[Structured diff data]
"""

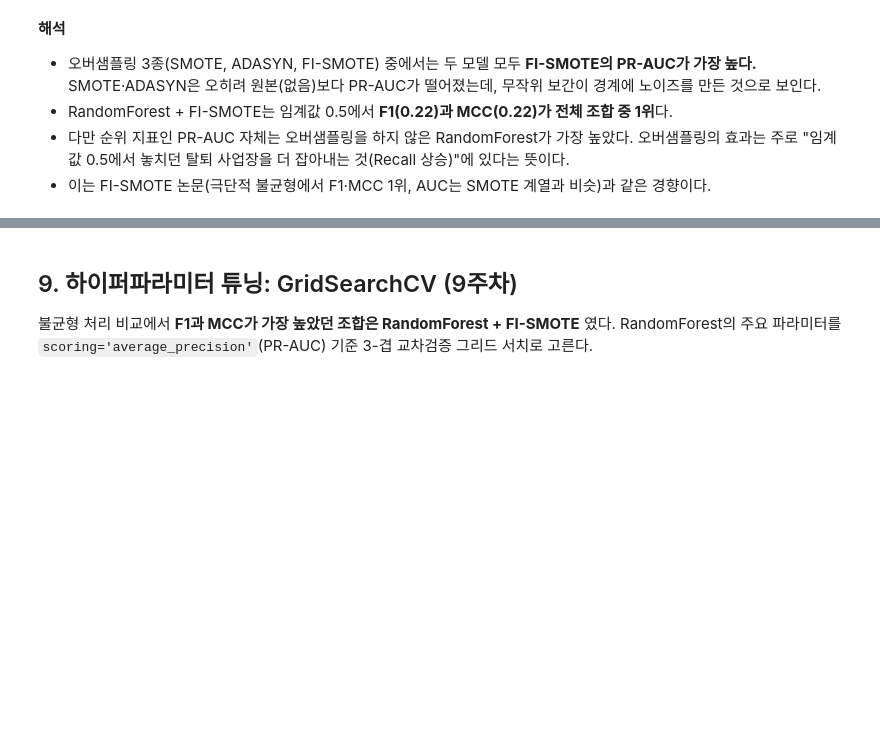
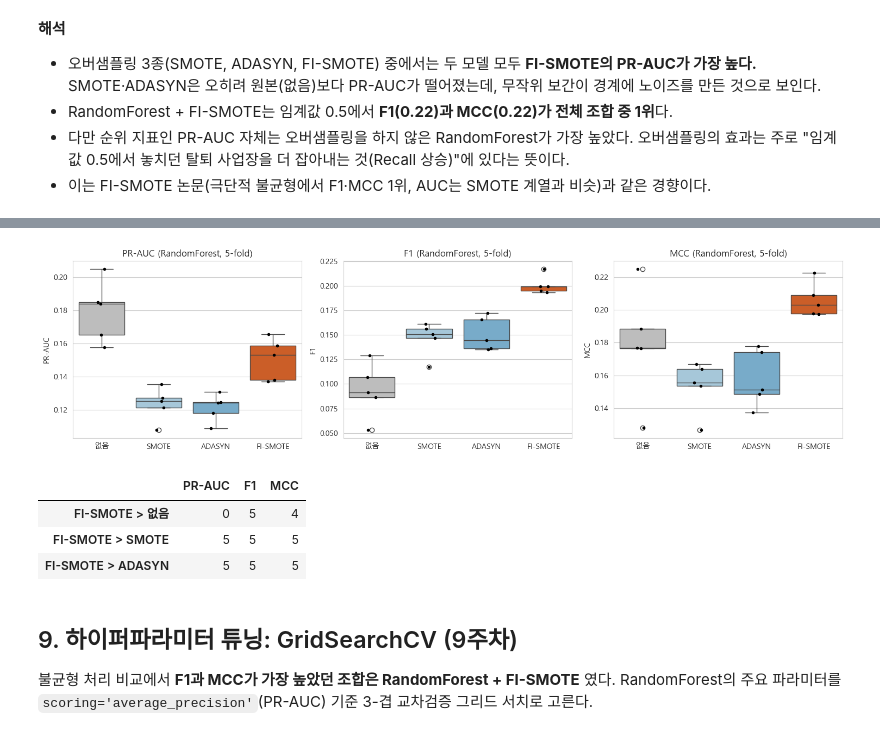
Before and after one commit to cholin3721/NPS-Workplace-Exit-Prediction, a Jupyter notebook: nps_exit_prediction.ipynb, the cells around one changed output, grey strips where cells are left out. Drawn from its saved outputs; the diff is of its cells as text; code cells hidden in the pictures; blank space fills up the shorter version.

```diff
--- a/nps_exit_prediction.ipynb
+++ b/nps_exit_prediction.ipynb
@@ -579,3 +624,30 @@ plt.show()
+# %%
+# fold별로 FI-SMOTE가 다른 방법보다 높았던 횟수 (5번 중)
+wins = {}
+for other in ['없음', 'SMOTE', 'ADASYN']:
+    a = rep[rep['불균형처리'] == 'FI-SMOTE'].set_index('fold')
+    b = rep[rep['불균형처리'] == other].set_index('fold')
+    wins[f'FI-SMOTE > {other}'] = {m: int((a[m] > b[m]).sum()) for m in ['PR-AUC', 'F1', 'MCC']}
+wins = pd.DataFrame(wins).T
+wins.to_csv('results/imbalance_cv5_wins.csv', encoding='utf-8-sig')
+
+fig, ax = plt.subplots(1, 3, figsize=(15, 4))
+order = ['없음', 'SMOTE', 'ADASYN', 'FI-SMOTE']
+for i, m in enumerate(['PR-AUC', 'F1', 'MCC']):
+    sns.boxplot(data=rep, x='불균형처리', y=m, order=order, ax=ax[i],
+                palette=['#bdbdbd', '#9ecae1', '#6baed6', '#e6550d'])
+    sns.stripplot(data=rep, x='불균형처리', y=m, order=order, ax=ax[i], color='black', size=4)
+    ax[i].set_title(f'{m} (RandomForest, 5-fold)')
+    ax[i].set_xlabel('')
+save('08b_imbalance_cv5')
+plt.show()
+wins
+# %% [output]
+[figure, added]
+|  | PR-AUC | F1 | MCC |
+| FI-SMOTE > 없음 | 0 | 5 | 4 |
+| FI-SMOTE > SMOTE | 5 | 5 | 5 |
+| FI-SMOTE > ADASYN | 5 | 5 | 5 |
 # %% [markdown]
 ## 9. 하이퍼파라미터 튜닝: GridSearchCV (9주차)
 불균형 처리 비교에서 **F1과 MCC가 가장 높았던 조합은 RandomForest + FI-SMOTE** 였다.
```
Also changed, not shown: parts of 18 cells of this notebook, 23 other files.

"""

-- About this task --
Could you return every line from the entries above in which the string "cells" occurs?

-- Result of this task --
Before and after one commit to cholin3721/NPS-Workplace-Exit-Prediction, a Jupyter notebook: nps_exit_prediction.ipynb, the cells around one changed output, grey strips where cells are left out. Drawn from its saved outputs; the diff is of its cells as text; code cells hidden in the pictures; blank space fills up the shorter version.
Also changed, not shown: parts of 18 cells of this notebook, 23 other files.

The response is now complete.